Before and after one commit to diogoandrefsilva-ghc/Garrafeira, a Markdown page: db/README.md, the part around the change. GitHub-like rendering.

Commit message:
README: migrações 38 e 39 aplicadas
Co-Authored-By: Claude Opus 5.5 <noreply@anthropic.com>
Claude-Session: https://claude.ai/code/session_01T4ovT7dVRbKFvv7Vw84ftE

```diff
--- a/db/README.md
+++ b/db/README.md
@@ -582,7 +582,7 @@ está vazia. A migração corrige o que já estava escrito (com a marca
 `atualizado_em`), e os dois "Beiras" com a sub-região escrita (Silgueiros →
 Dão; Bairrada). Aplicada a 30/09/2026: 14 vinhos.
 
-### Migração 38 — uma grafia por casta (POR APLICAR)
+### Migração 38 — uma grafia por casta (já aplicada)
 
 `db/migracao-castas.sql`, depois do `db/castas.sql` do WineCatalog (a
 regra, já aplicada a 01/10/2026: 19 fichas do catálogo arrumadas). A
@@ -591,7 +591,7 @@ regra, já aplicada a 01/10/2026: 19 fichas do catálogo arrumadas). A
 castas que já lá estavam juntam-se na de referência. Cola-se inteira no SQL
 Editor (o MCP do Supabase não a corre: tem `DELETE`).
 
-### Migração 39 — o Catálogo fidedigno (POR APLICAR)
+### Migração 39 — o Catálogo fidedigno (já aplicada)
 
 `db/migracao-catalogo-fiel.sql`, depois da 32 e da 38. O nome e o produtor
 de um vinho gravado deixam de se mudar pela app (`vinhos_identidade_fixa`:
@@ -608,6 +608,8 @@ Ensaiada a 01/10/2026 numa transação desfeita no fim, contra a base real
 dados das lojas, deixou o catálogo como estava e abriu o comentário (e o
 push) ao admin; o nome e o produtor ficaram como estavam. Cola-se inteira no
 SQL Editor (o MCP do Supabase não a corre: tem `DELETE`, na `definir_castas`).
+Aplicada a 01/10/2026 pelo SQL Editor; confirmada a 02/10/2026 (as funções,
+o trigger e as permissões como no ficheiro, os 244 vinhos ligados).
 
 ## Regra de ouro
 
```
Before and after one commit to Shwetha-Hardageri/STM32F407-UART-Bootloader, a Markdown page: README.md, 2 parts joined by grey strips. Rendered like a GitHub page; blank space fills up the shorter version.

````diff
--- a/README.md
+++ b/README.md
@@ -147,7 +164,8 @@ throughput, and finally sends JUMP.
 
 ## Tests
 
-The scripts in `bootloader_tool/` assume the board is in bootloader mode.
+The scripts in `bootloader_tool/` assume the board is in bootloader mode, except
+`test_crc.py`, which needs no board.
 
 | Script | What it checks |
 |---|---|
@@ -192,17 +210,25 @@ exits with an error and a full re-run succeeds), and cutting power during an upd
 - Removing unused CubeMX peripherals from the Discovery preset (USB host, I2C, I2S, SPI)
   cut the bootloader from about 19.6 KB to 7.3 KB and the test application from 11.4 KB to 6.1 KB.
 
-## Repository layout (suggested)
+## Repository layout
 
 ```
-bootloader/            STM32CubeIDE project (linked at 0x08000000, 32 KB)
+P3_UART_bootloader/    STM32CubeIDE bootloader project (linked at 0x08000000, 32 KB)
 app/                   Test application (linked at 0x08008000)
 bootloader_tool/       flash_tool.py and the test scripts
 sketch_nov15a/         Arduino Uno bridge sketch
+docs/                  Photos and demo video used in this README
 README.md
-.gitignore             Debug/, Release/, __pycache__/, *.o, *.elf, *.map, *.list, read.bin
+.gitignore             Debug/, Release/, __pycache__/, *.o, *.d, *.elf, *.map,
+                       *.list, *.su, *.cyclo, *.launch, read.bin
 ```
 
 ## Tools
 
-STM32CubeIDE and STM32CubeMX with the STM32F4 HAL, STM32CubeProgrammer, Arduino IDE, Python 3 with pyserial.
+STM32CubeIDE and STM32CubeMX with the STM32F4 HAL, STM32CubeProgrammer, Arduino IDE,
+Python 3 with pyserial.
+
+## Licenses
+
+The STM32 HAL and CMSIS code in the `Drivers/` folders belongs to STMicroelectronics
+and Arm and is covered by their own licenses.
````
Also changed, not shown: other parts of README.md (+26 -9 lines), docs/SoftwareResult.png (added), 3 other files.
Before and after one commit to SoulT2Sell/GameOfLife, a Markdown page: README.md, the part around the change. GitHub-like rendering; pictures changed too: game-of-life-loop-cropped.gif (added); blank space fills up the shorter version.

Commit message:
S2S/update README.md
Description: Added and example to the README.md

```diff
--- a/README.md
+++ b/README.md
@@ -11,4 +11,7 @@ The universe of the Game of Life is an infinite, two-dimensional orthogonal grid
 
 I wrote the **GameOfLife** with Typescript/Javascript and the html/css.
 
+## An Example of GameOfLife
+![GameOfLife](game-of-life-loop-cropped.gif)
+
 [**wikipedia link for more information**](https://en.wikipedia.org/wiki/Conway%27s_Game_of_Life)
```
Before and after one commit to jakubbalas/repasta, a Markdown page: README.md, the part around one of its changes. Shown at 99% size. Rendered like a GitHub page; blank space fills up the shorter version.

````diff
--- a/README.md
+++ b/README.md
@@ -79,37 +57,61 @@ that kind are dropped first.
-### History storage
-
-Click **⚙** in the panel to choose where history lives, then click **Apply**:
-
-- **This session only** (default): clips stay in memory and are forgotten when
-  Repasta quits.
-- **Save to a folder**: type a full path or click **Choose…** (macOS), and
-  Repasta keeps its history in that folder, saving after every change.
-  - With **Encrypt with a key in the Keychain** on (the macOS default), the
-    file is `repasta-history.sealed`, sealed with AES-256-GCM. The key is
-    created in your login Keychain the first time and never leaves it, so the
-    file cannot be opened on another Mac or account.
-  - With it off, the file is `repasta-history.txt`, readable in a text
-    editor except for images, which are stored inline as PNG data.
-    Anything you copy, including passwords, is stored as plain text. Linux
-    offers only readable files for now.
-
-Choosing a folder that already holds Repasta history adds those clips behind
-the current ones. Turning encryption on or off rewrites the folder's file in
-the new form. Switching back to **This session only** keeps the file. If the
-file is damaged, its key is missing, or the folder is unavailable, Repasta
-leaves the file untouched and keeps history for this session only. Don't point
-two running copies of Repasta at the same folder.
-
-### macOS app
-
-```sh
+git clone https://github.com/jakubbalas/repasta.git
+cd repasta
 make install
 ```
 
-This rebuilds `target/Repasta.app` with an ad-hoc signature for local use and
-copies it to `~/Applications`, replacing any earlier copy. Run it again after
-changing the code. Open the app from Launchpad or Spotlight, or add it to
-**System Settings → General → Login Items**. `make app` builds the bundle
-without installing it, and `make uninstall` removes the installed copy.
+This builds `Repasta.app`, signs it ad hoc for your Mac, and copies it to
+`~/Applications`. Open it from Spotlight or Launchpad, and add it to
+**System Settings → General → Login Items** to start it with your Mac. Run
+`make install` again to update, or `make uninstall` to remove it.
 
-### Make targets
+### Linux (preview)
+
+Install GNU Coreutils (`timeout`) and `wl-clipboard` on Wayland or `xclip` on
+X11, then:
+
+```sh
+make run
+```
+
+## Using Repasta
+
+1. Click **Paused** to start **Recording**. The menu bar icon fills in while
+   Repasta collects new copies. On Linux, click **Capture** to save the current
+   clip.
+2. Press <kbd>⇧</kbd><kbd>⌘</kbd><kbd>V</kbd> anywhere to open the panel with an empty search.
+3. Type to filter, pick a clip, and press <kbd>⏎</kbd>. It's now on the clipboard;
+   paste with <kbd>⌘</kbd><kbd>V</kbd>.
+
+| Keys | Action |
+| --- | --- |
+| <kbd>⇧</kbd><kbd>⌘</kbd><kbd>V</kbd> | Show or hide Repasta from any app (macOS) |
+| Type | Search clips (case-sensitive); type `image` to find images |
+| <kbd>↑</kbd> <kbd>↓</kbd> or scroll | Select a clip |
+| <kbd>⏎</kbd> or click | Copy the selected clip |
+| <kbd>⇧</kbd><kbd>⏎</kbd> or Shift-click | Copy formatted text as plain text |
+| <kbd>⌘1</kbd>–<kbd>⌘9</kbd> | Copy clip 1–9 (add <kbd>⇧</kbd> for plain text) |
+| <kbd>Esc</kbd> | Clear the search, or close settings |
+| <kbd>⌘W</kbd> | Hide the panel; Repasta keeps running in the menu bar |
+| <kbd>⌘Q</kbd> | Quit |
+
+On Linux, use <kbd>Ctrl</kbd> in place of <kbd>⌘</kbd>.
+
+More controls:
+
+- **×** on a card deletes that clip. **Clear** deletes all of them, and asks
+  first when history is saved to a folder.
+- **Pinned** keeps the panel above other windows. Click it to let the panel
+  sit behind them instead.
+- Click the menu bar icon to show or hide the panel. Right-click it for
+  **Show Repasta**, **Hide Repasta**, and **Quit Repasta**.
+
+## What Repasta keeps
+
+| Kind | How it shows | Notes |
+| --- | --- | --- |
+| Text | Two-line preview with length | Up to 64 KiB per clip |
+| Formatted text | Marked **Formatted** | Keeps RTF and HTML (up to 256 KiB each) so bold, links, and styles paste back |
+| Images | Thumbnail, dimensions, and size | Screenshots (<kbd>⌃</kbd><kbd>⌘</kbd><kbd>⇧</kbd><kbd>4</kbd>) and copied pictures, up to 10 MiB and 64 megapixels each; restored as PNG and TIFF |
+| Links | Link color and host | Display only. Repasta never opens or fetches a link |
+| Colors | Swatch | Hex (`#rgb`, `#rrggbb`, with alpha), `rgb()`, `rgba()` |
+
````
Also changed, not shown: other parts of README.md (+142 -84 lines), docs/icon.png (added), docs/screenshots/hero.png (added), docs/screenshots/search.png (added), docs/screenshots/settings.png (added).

=====

* Instructions to follow
Select the lines from the entries that include the word "macOS".

* Written reply
-- **Save to a folder**: type a full path or click **Choose…** (macOS), and
-  - With **Encrypt with a key in the Keychain** on (the macOS default), the
-### macOS app
+| <kbd>⇧</kbd><kbd>⌘</kbd><kbd>V</kbd> | Show or hide Repasta from any app (macOS) |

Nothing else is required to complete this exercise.